Politician[edit]

Sergiu Nicolaescu started his political career during the 1989 Romanian Revolution. At the time the Revolution took place he was very well known and respected for his films, in Romania. He participated actively at the Romanian Revolution and his appearance and speech during the Revolution brought about coherence and clarity to the people who listened. In December 1989 he was received with a standing ovation (his name) from the crowd of hundreds of thousands of Romanians gathered in the heart of Bucharest after Nicolae Ceaușescu left power on 22 December 1989. He called for calm asked the crown to listen to and support Ion Iliescu. Sergiu Nicolaescu went on playing an important political role during the Revolution and was elected to the Romanian Senate in 1992 as a member of the Romanian Social Democratic Party. He left the party in April 2011,[9] and then rejoined it after only two days.[10]

In 2005 Nicolaescu declared in an interview that he was not happy with his decision of going into politics. He felt that the politics took too much from his precious time and because of that he was not able to do as many films as before the Revolution.

Personal life[edit]

Sports and personal life[edit]

Sergiu Nicolaescu said that as a young boy, he practiced many sports like athletics, equestrianism, boxing, shooting and rugby. According to the public information available, Nicolaescu was a very active person and he had a very disciplined lifestyle. Every day, even he was 80 years old, he spent at least 1 hour doing physical activity (gimnastics, etc.).

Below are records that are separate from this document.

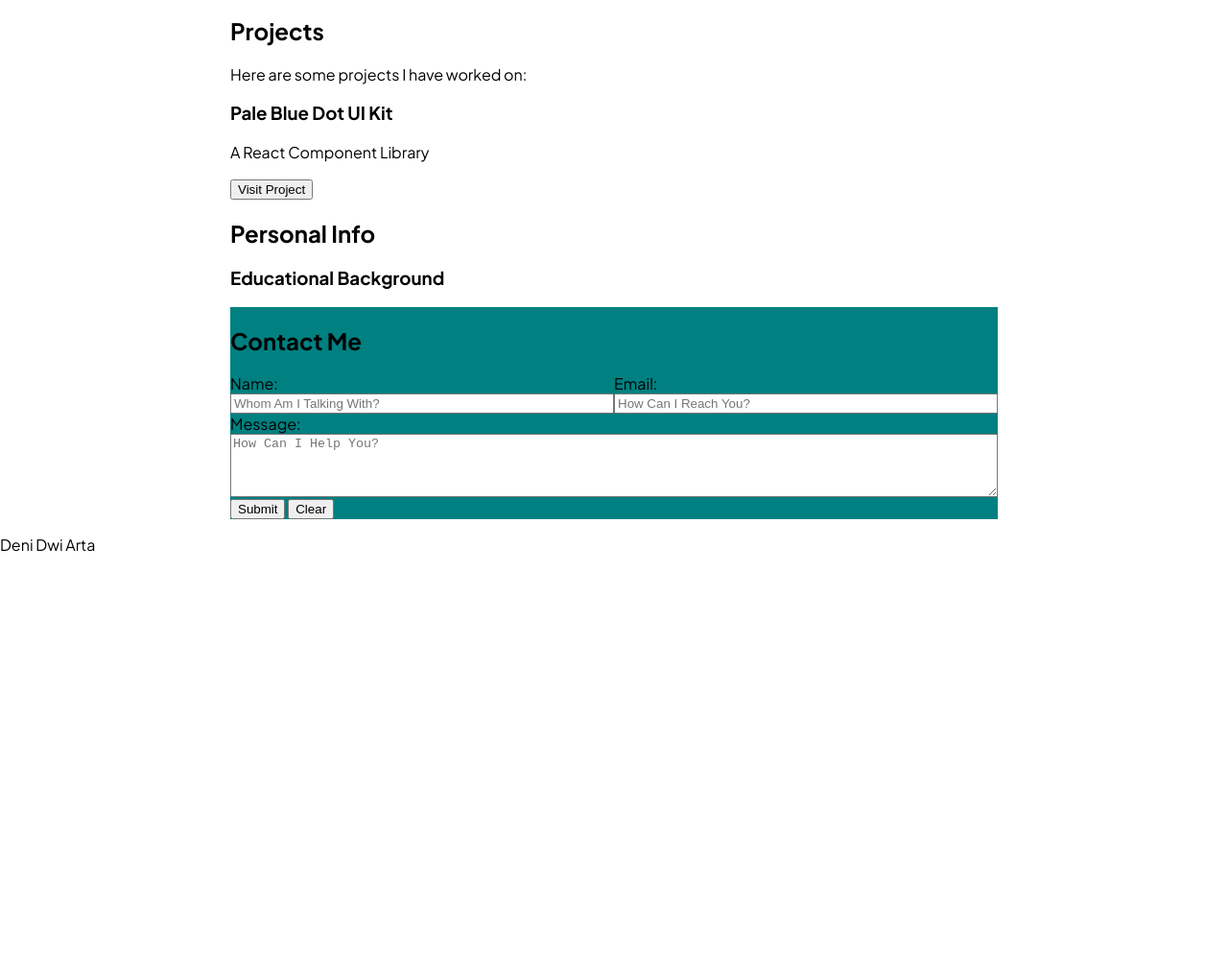
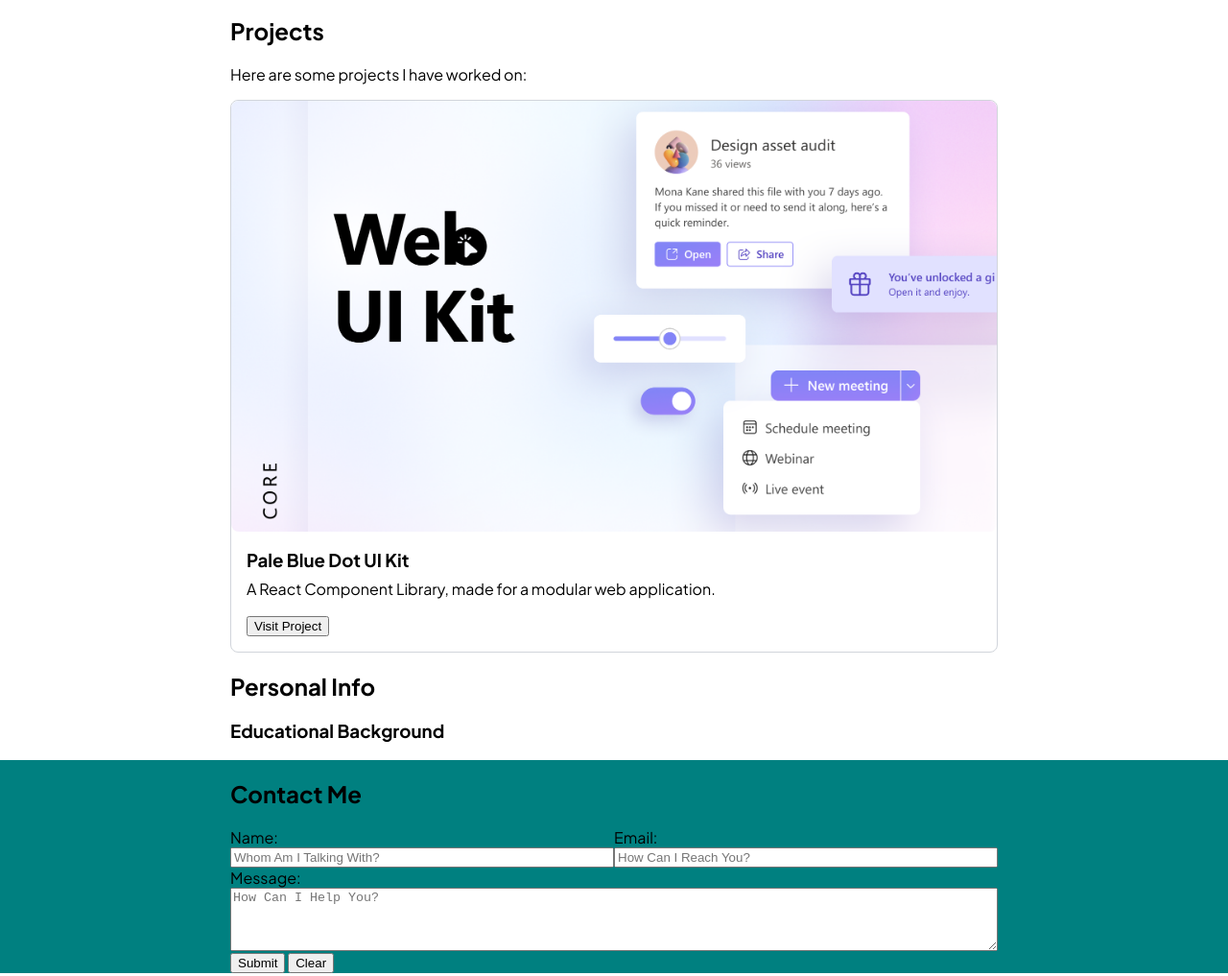
Before and after one commit to Revou-FSSE-Oct25/milestone-1-denidarta, a plain HTML site: page index.html in a window 1280 px wide. Shown: the part 1089-2106 px from the top of the page at 96% size. Before the commit the page ends 1683 px from the top, so only its background shows below. Drawn offline with Linux system fonts and the light colour scheme.

Commit message:
Code reformating

```diff
--- a/index.html
+++ b/index.html
@@ -4,39 +4,56 @@
         <meta charset="UTF-8" />
         <meta name="viewport" content="width=device-width, initial-scale=1.0" />
         <title>Software Developer Portfolio</title>
+
+        <!-- Styles -->
         <link rel="stylesheet" href="style.css" />
+
+        <!-- Font preconnects and import -->
         <link rel="preconnect" href="https://fonts.googleapis.com" />
         <link rel="preconnect" href="https://fonts.gstatic.com" crossorigin />
         <link
             href="https://fonts.googleapis.com/css2?family=Plus+Jakarta+Sans:wght@400;500;600;700&display=swap"
             rel="stylesheet" />
     </head>
+
     <body>
         <nav>
             <ul id="nav-list">
-                <a href="#section-home"><li>Welcome</li></a>
-                <a href="#section-work-experience"><li>Work Experience</li></a>
-                <a href="#section-projects"><li>Projects</li></a>
-                <a href="#section-about-me"><li>Personal Background</li></a>
-                <a href="#section-contact-me"><li>Contact Me</li></a>
+                <a href="#section-home">
+                    <li>Welcome</li>
+                </a>
+                <a href="#section-work-experience">
+                    <li>Work Experience</li>
+                </a>
+                <a href="#section-projects">
+                    <li>Projects</li>
+                </a>
+                <a href="#section-about-me">
+                    <li>Personal Background</li>
+                </a>
+                <a href="#section-contact-me">
+                    <li>Contact Me</li>
+                </a>
             </ul>
-            <a href="assets/cv-deni-dwi-arta.pdf"
-                ><button id="download-cv-button">Download My CV</button></a
-            >
         </nav>
+
         <main>
+            <!-- HOME -->
             <section id="section-home">
                 <div id="social-block"></div>
+
                 <div id="hero-block">
                     <h1 id="hero-title">
                         From Product Vision to Code Precision
                     </h1>
+
                     <h4
                         id="hero-subtitle"
                         style="font-size: 23px; font-weight: 600">
                         Building What I Once Only Designed
                     </h4>
                 </div>
+
                 <h3 id="about-me-title">About Me</h3>
                 <p id="about-me-description">
                     By day, I’ve been the architect behind products—shaping
@@ -49,9 +66,14 @@
                     for a developer’s keyboard—building not just the “what” but
                     the “how,” one semicolon at a time.
                 </p>
+                <a href="assets/cv-deni-dwi-arta.pdf">
+                    <button id="download-cv-button">Download My CV</button>
+                </a>
+
                 <div id="skillset-block"></div>
             </section>
 
+            <!-- WORK EXPERIENCE -->
             <section id="section-work-experience">
                 <h2 id="work-expereince-title">Work Experience</h2>
                 <ul class="work-experience-stack">
@@ -64,12 +86,15 @@
                                 width="40px"
                                 height="40px" />
                         </figure>
+
                         <div class="li-body">
                             <p class="company-name">SHAFIQ</p>
                             <p class="job-position">Product Owner</p>
                         </div>
+
                         <p class="work-date">May 2022 - Present</p>
                     </li>
+
                     <li class="work-experience-item">
                         <figure class="company-logo">
                             <img
@@ -79,12 +104,15 @@
                                 width="40px"
                                 height="40px" />
                         </figure>
+
                         <div class="li-body">
                             <p class="company-name">Fanattics Technology</p>
                             <p class="job-position">Product Designer</p>
                         </div>
+
                         <p class="work-date">May 2022 - Present</p>
                     </li>
+
                     <li class="work-experience-item">
                         <figure class="company-logo">
                             <img
@@ -94,12 +122,15 @@
                                 width="40px"
                                 height="40px" />
                         </figure>
+
                         <div class="li-body">
                             <p class="company-name">Purwadhika</p>
                             <p class="job-position">UI/UX Design Instructor</p>
                         </div>
+
                         <p class="work-date">May 2022 - Present</p>
                     </li>
+
                     <li class="work-experience-item">
                         <figure class="company-logo">
                             <img
@@ -109,38 +140,55 @@
                                 width="40px"
                                 height="40px" />
                         </figure>
+
                         <div class="li-body">
                             <p class="company-name">Transcosmos Inc.</p>
                             <p class="job-position">Design Ops</p>
                         </div>
+
                         <p class="work-date">May 2022 - Present</p>
                     </li>
                 </ul>
             </section>
 
+            <!-- PROJECTS -->
             <section id="section-projects">
                 <h2>Projects</h2>
                 <p>Here are some projects I have worked on:</p>
-                <div class="container-project">
+
+                <div class="project-card">
+                    <figure id="project-thumbnail">
+                        <img
+                            src="./assets/images/project cover.png"
+                            alt="Project Thumbnail" />
+                    </figure>
+
                     <h3>Pale Blue Dot UI Kit</h3>
-                    <p>A React Component Library</p>
+                    <p>
+                        A React Component Library, made for a modular web
+                        application.
+                    </p>
+
                     <a
                         href="https://62aad36e2d62f857d675c503-eyadiccjag.chromatic.com/"
-                        target="_blank"
-                        ><button>Visit Project</button></a
-                    >
+                        target="_blank">
+                        <button>Visit Project</button>
+                    </a>
                 </div>
             </section>
 
+            <!-- ABOUT -->
             <section id="section-about-me">
                 <h2>Personal Info</h2>
                 <h3>Educational Background</h3>
             </section>
 
+            <!-- CONTACT -->
             <section id="section-contact-me">
                 <div id="form-container">
                     <form id="contact-form">
                         <h2>Contact Me</h2>
+
                         <div id="form-header">
                             <div id="form-name">
                                 <label for="name">Name:</label>
@@ -151,6 +199,7 @@
                                     placeholder="Whom Am I Talking With?"
                                     required />
                             </div>
+
                             <div id="form-email">
                                 <label for="email">Email:</label>
                                 <input
@@ -161,6 +210,7 @@
                                     required />
                             </div>
                         </div>
+
                         <div id="form-message">
                             <label for="message">Message:</label>
                             <textarea
@@ -171,6 +221,7 @@
                                 cols="50"
                                 required></textarea>
                         </div>
+
                         <input type="submit" value="Submit" />
                         <input type="reset" value="Clear" />
                     </form>
--- a/style.css
+++ b/style.css
@@ -8,6 +8,7 @@
     --nav-height: 64px;
 }
 
+/* ---------- Layouting ---------- */
 section {
     width: 100%;
     max-width: 800px;
@@ -34,6 +35,7 @@ h1 {
 ul {
     padding-left: 0;
 }
+
 li {
     list-style: none;
 }
@@ -52,9 +54,7 @@ nav {
     flex-direction: row;
     justify-content: space-between;
     align-items: center;
-    padding: 16px;
-    padding-right: 32px;
-    padding-left: 32px;
+    padding: 16px 32px;
     box-sizing: border-box;
     width: 100%;
 }
@@ -80,9 +80,10 @@ nav {
 #mockup {
     width: 40px;
     height: 40px;
-    background-color: #4caf50;
+    background-color: var(--primary-color);
 }
 
+/* ---------- Hero / Home Section ---------- */
 #hero-block {
     margin-bottom: 16px;
     color: white;
@@ -97,12 +98,14 @@ nav {
     margin: 0;
 }
 
+/* ---------- Work Experience ---------- */
 .work-experience-stack {
     display: flex;
     flex-direction: column;
     width: 100%;
     gap: 16px;
 }
+
 .work-experience-item {
     display: flex;
     flex-direction: row;
@@ -133,6 +136,19 @@ nav {
     margin-top: 0;
 }
 
+.company-logo {
+    width: fit-content;
+    height: fit-content;
+    display: flex;
+    padding: 8px;
+    align-items: center;
+    justify-content: center;
+    margin: 0;
+    border: black 1px solid;
+    border-radius: 8px;
+}
+
+/* ---------- Section: Home (full-bleed hero) ---------- */
 #section-home {
     height: 90vh;
     width: 100vw;
@@ -160,22 +176,78 @@ nav {
     color: white;
 }
 
+#download-cv-button {
+    background-color: orange;
+    height: 32px;
+    font-size: 2 rem;
+}
+
+/* ---------- Projects / Cards ---------- */
+.project-card {
+    display: flex;
+    flex-direction: column;
+    align-items: stretch;
+    width: 100%;
+    border-width: 1px;
+    border-style: solid;
+    border-color: #d1d5db;
+    border-radius: 8px;
+    padding: 0;
+    box-sizing: border-box;
+}
+
+#project-thumbnail {
+    display: block;
+    width: 100%;
+    height: 0;
+    padding-top: 56.25%;
+    position: relative;
+    overflow: hidden;
+    border-radius: 8px;
+    margin: 0;
+}
+
+#project-thumbnail img {
+    position: absolute;
+    inset: 0;
+    width: 100%;
+    height: 100%;
+    object-fit: cover;
+    object-position: center;
+    display: block;
+}
+
+.project-card h3 {
+    width: auto;
+    margin-left: 16px;
+    margin-bottom: 4px;
+}
+
+.project-card p {
+    width: auto;
+    margin-left: 16px;
+    margin-top: 4px;
+}
+
+.project-card a {
+    width: auto;
+    padding-left: 16px;
+    padding-bottom: 16px;
+}
+
+/* ---------- Contact me Section ---------- */
+
 #section-contact-me {
     background-color: teal;
+    max-width: 100vw !important;
+    width: 100vw !important;
+    display: flex;
+    flex-direction: column;
+    align-items: center;
 }
 
-#form-name {
-    display: flex;
-    flex-direction: column;
-    width: 100%;
-}
-
-#form-email {
-    display: flex;
-    flex-direction: column;
-    width: 100%;
-}
-
+#form-name,
+#form-email,
 #form-message {
     display: flex;
     flex-direction: column;
@@ -188,14 +260,7 @@ nav {
     width: 100%;
 }
 
-.company-logo {
-    width: fit-content;
-    height: fit-content;
-    display: flex;
-    padding: 8px;
-    align-items: center;
-    justify-content: center;
-    margin: 0;
-    border: black 1px solid;
-    border-radius: 8px;
+#form-container {
+    width: 100%;
+    max-width: 800px;
 }
```
Also changed, not shown: assets/images/project cover.png (added).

Although he was never a very passionate football fan, Nicolaescu stated in a 2011 interview for the Romanian daily sports newspaper Gazeta Sporturilor that the Bucharest team F.C. Steaua was the most dearest to him throughout time, even though he played rugby at Dinamo.[11] He explained this by saying that he liked the former Steaua legends Hagi, Bölöni and Petrescu more than Dinamo's player. Nicolaescu declared in the same interview that he also liked Ripensia and "U" Craiova in their glory days, but not as much as Steaua.

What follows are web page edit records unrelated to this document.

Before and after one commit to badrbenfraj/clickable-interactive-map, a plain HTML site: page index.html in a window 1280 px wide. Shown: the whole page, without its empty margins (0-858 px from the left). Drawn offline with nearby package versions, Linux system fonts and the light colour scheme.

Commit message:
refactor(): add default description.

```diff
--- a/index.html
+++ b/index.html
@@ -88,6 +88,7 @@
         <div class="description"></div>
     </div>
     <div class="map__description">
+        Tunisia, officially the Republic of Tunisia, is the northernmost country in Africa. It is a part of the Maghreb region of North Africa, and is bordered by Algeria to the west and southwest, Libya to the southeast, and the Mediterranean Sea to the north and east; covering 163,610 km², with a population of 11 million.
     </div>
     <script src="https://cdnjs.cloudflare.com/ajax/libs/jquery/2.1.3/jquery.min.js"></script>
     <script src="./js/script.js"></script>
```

Sergiu Nicolaescu was married three times. He did not have children and this was his main regret. Nevertheless he accepted the point that his films are his babies and thanks to his movies he will be eternal.

Failing health and death[edit]

Sergiu Nicolaescu had been diagnosed since 2000 with diverticulitis, a benign and chronic digestive condition that was acting up every couple of years. In January 2008 he twice suffered a brain surgery because of an accident. At that time, he was 78 years old. The doctors did not give him any change of success because at the time of first brain operation he was completely paralyzed. He had to learn again to walk, speak and write and he successfully managed to do it after 3 months of intense gymnastics and brain exercises. Nevertheless after this brain surgeries he said he changed dramatically: he started feeling his age and he started changing his behaviour (more impatient and nervous). In his last years the health problems made his life difficult. Yet he continued directing, acting and planning new films. He maintained intact his huge passion for filmmaking until the end of his life and, according to film specialists, such amount of passion was unique for somebody at his age.

On 26 December 2012 he was admitted with atrial fibrillation and a traumatised thorax with pulmonary contusion at the Elias Hospital in Bucharest, he was complaining of pain in the lower abdomen and loss of appetite. After the clinical examination, the doctors concluded that he was suffering from an acute episode of diverticulitis, and he received treatment for this conditions. During the treatment, Nicolaescu's condition improved, but the intestinal transit was not functional and the blood work was still unsatisfactory. The doctors opted for an exploratory laparoscopy, which led to the discovery of an acute perforated appendicitis complicated with peritonitis. After undergoing surgery, Nicolaescu developed respiratory complications, leading to acute respiratory failure within 48 hours. He entered into cardiac arrest on 3 January 2013, and could not be resuscitated by the hospital staff. He was pronounced dead at 8:20 AM GMT+2.[12] His body was cremated on 5 January 2013, according to his wishes.

Feature films[edit]

References[edit]

External links[edit]